Throughout chapters four and five, the reader begins to feel the pain of the girls at Weston. Orenstein gives a touching narrative with disturbing stories of self-confidence and self-esteem issues involving sensitivity that turn the girls onto self-harming behavior. This behavior includes self-starvation like bulimia and anorexia as well as self-mutilation. Orenstein tells the reader that this is a common practice among this age because girls feel the need to express their feelings of powerlessness. This in return helps to alleviate the anxiety and the depression they are trying to cope with.
The last chapter in this section takes a deeper look at sexual harassment at Weston. Both students and parents seem dazed by a teacher’s enforcement of the schools sexual harassment policies, because nothing like this has ever been carried out before. The girls at Weston however, will begin to have an easier time at school, and that’s the way it should be. In the Audubon section of SchoolGirls, which is broken up into chapters seven through eleven, the reader finds some different observations about the girls at this middle school.

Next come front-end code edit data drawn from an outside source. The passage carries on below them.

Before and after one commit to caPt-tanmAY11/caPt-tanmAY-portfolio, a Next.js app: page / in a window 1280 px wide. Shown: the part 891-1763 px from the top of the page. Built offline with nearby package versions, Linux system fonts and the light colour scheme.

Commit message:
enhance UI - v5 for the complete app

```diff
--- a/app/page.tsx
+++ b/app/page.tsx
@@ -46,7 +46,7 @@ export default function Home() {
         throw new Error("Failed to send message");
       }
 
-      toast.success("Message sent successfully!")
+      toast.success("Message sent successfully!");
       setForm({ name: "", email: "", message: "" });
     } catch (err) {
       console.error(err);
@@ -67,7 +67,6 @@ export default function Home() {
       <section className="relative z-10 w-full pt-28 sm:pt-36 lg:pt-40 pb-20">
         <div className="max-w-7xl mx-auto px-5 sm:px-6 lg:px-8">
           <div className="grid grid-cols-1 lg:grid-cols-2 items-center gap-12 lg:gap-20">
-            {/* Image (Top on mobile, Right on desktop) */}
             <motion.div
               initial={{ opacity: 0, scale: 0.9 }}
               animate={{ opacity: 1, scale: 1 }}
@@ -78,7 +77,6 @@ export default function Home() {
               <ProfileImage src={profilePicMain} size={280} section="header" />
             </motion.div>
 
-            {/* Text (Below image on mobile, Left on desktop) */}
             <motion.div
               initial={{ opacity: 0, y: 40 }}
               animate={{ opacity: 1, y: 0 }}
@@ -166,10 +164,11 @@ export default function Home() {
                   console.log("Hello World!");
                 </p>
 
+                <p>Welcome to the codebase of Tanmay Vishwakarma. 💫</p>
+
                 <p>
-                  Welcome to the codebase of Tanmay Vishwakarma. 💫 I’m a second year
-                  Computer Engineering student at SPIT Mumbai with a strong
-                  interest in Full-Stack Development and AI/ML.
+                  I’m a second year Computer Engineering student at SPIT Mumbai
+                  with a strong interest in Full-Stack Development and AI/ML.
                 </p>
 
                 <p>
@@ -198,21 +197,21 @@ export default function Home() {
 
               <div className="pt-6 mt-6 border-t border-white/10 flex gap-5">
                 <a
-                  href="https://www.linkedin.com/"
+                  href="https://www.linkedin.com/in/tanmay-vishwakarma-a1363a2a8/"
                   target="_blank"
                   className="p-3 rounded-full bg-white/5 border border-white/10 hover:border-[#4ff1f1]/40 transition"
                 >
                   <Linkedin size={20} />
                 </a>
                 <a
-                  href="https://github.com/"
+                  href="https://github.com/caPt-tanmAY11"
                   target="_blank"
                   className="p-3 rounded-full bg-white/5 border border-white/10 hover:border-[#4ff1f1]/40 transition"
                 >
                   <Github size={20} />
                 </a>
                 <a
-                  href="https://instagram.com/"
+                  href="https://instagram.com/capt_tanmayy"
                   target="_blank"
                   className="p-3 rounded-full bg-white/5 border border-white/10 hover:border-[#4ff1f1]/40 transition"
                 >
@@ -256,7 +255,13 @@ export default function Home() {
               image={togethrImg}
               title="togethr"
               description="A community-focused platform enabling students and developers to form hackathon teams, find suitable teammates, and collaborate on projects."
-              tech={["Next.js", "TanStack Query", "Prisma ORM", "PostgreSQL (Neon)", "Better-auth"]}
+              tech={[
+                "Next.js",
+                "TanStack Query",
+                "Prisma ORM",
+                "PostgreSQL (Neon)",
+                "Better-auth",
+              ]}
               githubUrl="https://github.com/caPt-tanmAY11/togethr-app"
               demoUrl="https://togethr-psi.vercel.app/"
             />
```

At Audubon, the hidden curriculum teaches students that their potential relies more on their ethnic and class backgrounds then just their gender. Chapter seven shows the reader that gender politics is a huge part of Audubon’s everyday activities and that sexual harassment is overlooked. Orenstein declares that this hidden curriculum teaches boys that they can get away with harming girls during school. In chapters eight and nine, the differences in the way that African-American girls are treated opposed to the white girls at Weston are examined.
Orenstein observed that African-American girls have higher self-esteem and this in return labels them as causing disciplinary problems in the classroom. Despite their participation in the classroom, these girls are faced with less attention and acknowledgement from their teachers. Chapter ten brings to light Latina girls. These groups of girls are being subjected to gangs along with abusive relationships. In the final chapter of section two, topics like class and background are brought into light in comparison to the girls at Weston. Audubon girls have the strength to succeed, but they encounter more distractions as well as less guidance.